**What needs to be done**
Locate the word "color" in the data below, then copy every line that holds it.

START Available records

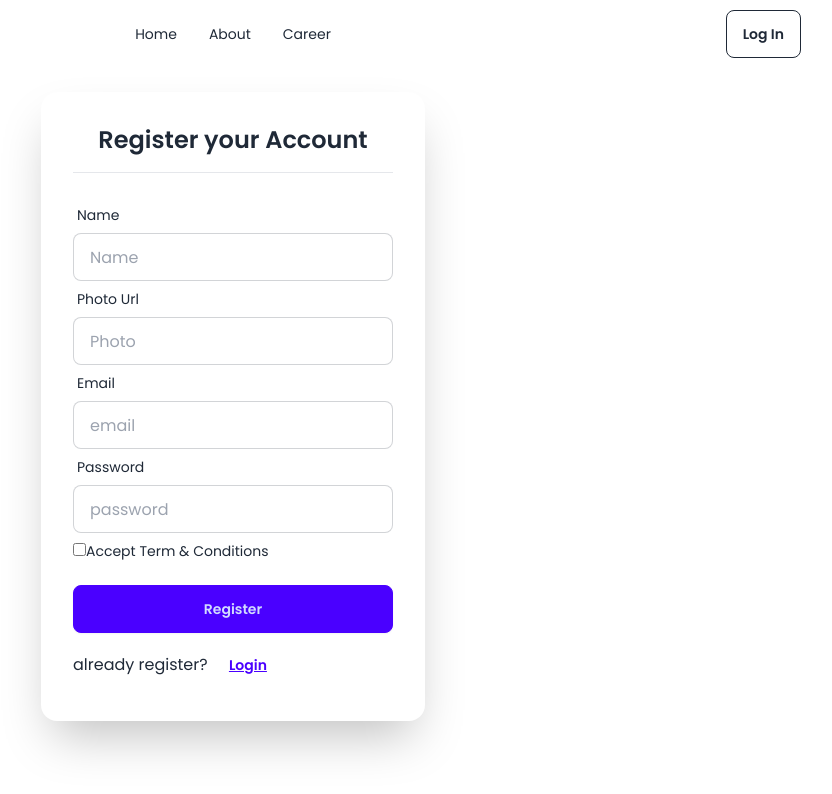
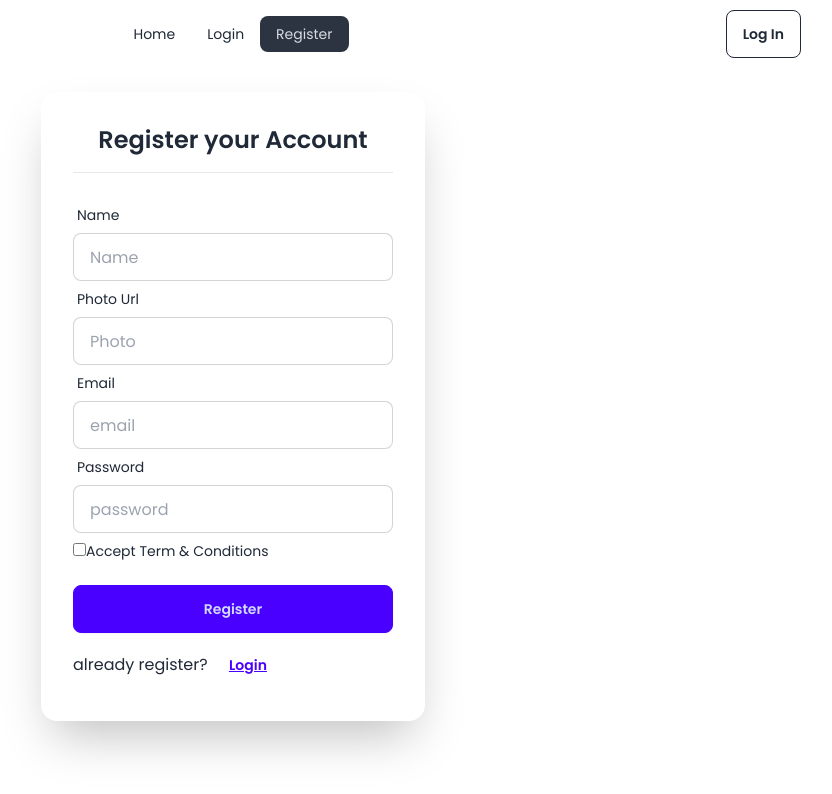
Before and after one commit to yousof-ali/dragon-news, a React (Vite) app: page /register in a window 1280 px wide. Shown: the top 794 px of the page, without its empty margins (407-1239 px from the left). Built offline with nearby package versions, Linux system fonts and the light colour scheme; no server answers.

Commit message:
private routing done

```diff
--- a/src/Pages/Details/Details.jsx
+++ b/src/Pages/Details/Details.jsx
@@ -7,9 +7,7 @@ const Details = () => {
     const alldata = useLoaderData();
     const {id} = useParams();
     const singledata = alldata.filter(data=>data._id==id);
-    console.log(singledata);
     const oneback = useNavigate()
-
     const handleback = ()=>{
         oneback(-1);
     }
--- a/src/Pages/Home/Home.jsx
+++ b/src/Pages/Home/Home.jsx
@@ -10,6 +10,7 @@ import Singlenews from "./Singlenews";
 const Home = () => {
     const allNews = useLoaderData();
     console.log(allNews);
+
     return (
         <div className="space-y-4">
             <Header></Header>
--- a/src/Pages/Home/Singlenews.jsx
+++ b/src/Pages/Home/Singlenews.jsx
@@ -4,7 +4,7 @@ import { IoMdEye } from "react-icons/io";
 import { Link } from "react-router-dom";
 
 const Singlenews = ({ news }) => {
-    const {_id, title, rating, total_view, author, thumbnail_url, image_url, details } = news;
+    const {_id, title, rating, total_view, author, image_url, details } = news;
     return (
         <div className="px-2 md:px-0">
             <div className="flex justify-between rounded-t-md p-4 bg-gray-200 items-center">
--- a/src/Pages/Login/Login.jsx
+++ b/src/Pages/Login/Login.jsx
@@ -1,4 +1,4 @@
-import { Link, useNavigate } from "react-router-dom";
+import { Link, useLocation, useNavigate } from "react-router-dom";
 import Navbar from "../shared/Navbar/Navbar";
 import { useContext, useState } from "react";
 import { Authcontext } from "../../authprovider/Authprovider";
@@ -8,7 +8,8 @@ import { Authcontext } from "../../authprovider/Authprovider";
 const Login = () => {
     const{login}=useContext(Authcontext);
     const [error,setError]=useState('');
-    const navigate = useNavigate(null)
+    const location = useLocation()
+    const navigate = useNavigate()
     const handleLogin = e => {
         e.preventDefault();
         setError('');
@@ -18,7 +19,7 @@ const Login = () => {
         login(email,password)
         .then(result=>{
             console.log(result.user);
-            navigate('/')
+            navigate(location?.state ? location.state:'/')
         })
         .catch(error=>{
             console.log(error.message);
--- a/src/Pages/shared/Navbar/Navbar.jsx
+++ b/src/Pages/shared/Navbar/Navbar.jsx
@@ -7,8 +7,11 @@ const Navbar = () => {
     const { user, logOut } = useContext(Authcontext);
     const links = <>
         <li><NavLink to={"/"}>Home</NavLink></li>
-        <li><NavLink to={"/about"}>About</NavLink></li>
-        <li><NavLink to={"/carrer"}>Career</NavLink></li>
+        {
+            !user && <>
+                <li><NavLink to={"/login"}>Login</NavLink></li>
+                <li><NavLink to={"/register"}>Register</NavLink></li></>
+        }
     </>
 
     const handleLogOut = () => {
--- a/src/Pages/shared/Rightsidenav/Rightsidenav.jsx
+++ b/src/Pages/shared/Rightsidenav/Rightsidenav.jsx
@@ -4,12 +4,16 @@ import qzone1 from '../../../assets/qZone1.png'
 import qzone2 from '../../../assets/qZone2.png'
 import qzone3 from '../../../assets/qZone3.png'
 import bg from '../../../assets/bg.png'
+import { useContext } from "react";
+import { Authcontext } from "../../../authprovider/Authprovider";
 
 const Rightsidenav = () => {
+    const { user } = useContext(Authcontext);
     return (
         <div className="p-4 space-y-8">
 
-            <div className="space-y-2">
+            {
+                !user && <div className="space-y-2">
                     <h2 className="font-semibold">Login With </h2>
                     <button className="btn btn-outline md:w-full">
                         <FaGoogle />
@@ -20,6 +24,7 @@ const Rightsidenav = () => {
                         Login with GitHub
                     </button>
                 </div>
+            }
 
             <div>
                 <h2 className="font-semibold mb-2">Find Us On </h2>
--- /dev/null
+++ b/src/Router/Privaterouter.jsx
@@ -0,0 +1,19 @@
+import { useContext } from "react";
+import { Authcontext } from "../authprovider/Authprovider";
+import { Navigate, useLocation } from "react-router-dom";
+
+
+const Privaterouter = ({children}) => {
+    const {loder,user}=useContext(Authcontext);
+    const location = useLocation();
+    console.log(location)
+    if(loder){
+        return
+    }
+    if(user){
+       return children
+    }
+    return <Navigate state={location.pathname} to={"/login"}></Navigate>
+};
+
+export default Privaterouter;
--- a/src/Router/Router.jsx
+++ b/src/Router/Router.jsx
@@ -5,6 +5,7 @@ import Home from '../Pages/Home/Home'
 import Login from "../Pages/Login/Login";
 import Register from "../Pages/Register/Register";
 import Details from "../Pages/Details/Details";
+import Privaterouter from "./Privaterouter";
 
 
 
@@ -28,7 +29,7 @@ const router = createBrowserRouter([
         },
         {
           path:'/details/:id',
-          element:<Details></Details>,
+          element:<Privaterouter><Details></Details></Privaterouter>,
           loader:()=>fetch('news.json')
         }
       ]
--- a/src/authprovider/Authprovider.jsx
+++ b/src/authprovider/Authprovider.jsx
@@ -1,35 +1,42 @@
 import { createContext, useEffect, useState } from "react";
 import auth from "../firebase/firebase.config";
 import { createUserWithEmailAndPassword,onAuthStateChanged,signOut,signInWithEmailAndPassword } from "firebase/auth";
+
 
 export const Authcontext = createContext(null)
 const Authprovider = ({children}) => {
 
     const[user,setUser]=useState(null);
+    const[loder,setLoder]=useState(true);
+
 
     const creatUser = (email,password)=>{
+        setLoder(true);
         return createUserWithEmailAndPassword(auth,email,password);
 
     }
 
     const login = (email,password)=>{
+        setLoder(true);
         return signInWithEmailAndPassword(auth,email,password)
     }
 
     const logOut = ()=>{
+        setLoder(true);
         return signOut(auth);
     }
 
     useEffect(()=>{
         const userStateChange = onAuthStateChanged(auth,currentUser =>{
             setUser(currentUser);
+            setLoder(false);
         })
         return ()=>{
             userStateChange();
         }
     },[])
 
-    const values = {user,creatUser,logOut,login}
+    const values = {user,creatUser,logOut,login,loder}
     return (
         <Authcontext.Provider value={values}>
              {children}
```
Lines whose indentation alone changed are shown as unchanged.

END Available records
START Available records

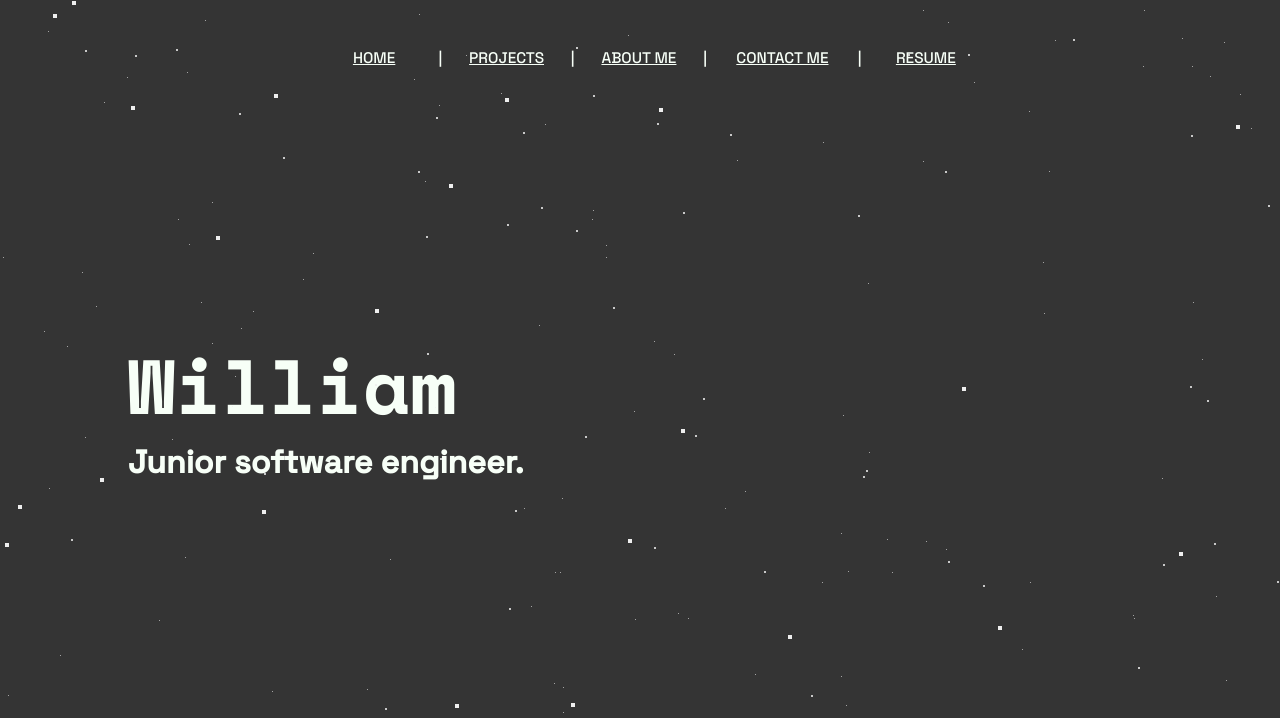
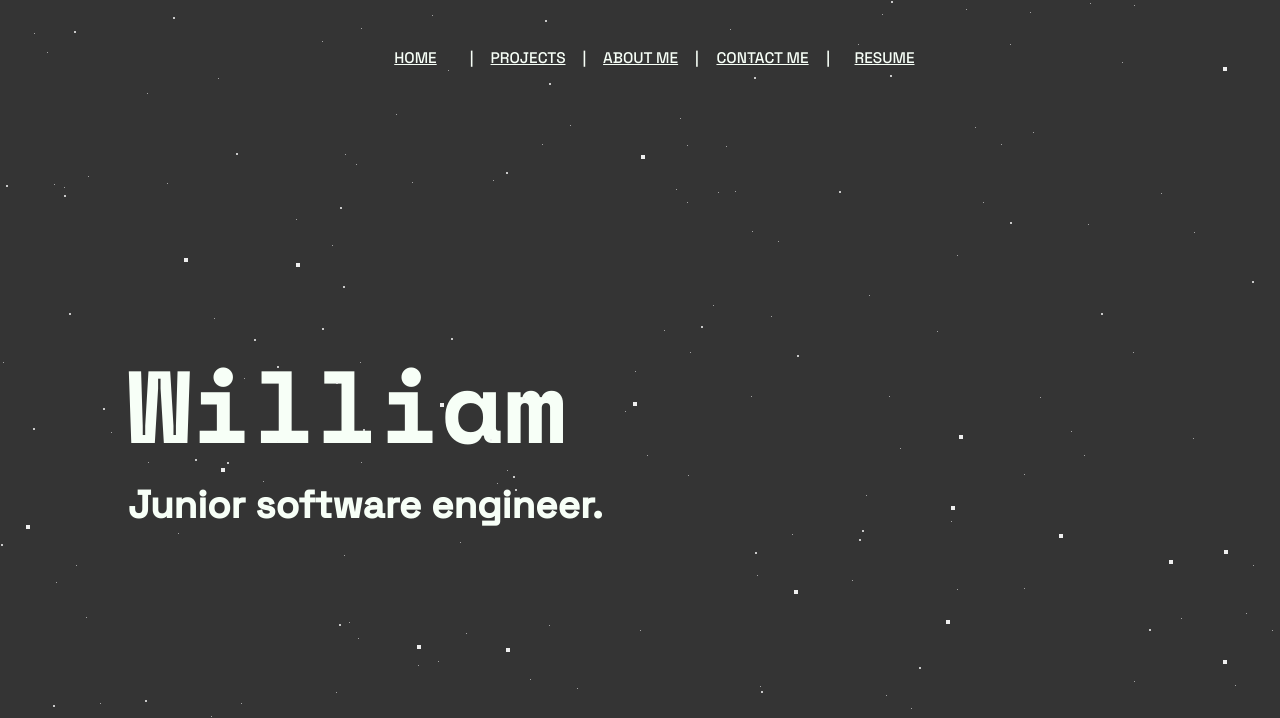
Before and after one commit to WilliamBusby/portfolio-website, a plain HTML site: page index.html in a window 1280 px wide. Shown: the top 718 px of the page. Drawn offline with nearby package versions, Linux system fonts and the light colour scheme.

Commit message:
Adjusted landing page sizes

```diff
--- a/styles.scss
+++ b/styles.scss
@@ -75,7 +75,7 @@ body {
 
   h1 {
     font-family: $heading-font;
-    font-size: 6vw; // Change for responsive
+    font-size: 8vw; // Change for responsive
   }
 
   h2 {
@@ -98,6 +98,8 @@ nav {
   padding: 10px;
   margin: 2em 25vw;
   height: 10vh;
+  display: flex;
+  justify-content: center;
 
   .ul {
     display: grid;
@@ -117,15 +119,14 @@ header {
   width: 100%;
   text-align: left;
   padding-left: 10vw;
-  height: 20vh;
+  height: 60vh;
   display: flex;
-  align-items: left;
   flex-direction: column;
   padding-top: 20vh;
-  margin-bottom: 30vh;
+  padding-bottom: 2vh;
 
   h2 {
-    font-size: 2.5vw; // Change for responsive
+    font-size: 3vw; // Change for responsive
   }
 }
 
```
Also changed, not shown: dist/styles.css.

END Available records
START Available records

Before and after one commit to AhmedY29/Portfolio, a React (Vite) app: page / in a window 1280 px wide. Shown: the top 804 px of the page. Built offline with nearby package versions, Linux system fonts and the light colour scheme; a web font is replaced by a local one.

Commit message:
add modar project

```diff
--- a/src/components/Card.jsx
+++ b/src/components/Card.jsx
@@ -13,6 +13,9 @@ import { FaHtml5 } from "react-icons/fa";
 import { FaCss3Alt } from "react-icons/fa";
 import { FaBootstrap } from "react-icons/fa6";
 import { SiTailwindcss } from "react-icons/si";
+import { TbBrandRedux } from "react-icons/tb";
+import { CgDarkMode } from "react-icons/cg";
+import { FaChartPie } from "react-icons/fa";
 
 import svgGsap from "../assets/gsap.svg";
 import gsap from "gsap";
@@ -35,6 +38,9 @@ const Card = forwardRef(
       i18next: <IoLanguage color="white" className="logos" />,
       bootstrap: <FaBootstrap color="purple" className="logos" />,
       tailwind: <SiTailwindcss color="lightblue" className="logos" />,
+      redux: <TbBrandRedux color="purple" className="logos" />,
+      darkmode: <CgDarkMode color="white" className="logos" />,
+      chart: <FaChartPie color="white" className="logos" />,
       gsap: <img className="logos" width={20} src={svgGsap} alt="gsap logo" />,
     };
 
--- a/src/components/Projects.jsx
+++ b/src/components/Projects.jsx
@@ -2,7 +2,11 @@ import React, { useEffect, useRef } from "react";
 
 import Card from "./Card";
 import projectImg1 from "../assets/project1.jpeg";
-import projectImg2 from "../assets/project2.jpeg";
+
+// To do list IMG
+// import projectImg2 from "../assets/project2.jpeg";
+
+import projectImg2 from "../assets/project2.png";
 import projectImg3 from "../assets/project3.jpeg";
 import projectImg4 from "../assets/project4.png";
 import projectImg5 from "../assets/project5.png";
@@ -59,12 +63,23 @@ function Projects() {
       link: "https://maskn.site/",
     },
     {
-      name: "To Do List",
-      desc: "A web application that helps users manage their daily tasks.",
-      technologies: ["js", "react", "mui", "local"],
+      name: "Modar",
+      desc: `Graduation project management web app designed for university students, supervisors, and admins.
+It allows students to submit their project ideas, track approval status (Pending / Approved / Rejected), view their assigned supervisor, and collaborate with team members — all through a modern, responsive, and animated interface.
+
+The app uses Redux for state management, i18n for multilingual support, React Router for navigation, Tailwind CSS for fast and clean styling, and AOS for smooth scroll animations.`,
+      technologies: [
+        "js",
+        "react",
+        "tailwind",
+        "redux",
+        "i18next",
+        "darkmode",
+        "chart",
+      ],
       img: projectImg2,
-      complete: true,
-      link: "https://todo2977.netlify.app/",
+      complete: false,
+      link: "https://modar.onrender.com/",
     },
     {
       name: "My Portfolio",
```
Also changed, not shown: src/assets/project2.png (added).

END Available records

**Exercise result**
       i18next: <IoLanguage color="white" className="logos" />,
       bootstrap: <FaBootstrap color="purple" className="logos" />,
       tailwind: <SiTailwindcss color="lightblue" className="logos" />,
+      redux: <TbBrandRedux color="purple" className="logos" />,
+      darkmode: <CgDarkMode color="white" className="logos" />,
+      chart: <FaChartPie color="white" className="logos" />,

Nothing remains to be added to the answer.